§ Directions
The answer is a single figure: how many lines below contain the word "ProductApi".

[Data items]
****************************************

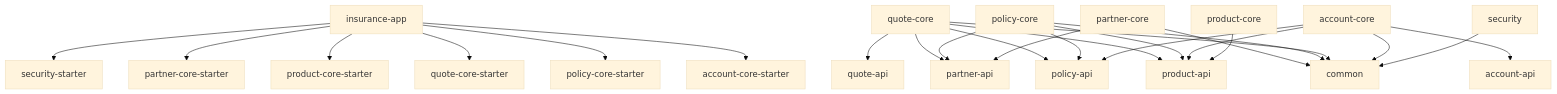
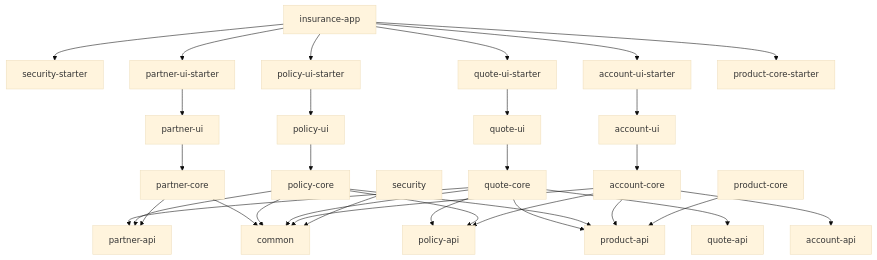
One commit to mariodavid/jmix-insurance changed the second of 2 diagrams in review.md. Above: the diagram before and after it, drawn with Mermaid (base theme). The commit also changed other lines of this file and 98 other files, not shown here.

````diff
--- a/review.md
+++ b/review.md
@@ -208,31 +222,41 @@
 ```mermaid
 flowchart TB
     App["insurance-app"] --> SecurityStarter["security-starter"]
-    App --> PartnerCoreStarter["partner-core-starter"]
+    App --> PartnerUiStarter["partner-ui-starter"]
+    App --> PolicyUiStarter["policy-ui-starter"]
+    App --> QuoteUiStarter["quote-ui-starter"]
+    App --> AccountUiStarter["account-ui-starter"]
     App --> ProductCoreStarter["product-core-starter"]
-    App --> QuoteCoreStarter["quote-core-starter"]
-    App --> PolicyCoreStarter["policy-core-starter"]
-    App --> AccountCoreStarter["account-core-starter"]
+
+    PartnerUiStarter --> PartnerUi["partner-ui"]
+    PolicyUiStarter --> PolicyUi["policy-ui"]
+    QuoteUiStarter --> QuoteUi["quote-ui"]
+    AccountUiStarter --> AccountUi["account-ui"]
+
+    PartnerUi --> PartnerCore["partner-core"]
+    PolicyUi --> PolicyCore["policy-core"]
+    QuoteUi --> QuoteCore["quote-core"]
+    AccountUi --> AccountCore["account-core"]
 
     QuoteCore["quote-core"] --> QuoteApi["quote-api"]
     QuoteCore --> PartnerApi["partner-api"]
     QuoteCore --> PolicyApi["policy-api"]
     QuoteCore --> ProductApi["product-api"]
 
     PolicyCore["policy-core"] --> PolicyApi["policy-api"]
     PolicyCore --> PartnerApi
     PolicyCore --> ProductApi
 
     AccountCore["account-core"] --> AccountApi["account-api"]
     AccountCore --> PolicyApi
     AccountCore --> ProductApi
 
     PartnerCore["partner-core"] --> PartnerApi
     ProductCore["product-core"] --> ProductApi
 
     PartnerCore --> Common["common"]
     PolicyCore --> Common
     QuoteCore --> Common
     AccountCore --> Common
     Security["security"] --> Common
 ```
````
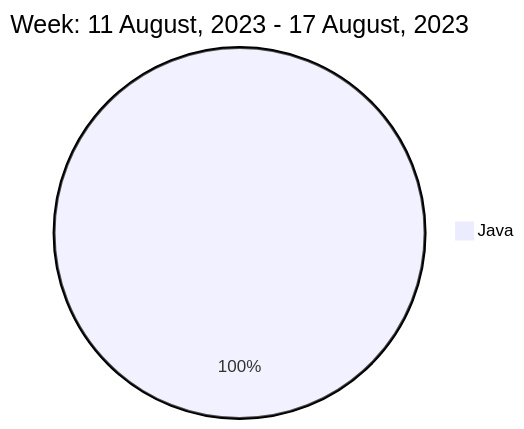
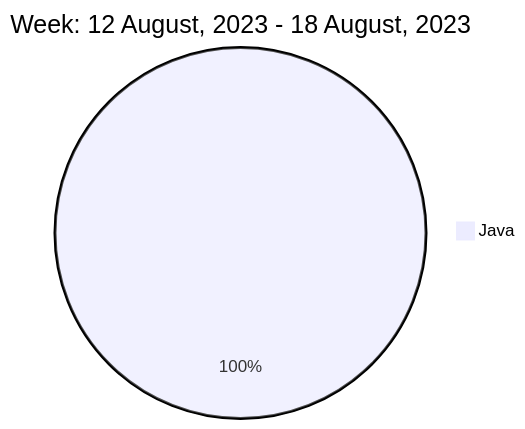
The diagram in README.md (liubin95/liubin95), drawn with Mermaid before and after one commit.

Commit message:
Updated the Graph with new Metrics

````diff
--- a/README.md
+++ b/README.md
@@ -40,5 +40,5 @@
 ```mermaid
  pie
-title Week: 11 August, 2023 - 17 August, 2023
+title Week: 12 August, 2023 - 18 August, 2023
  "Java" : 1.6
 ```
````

****************************************

§ Result
4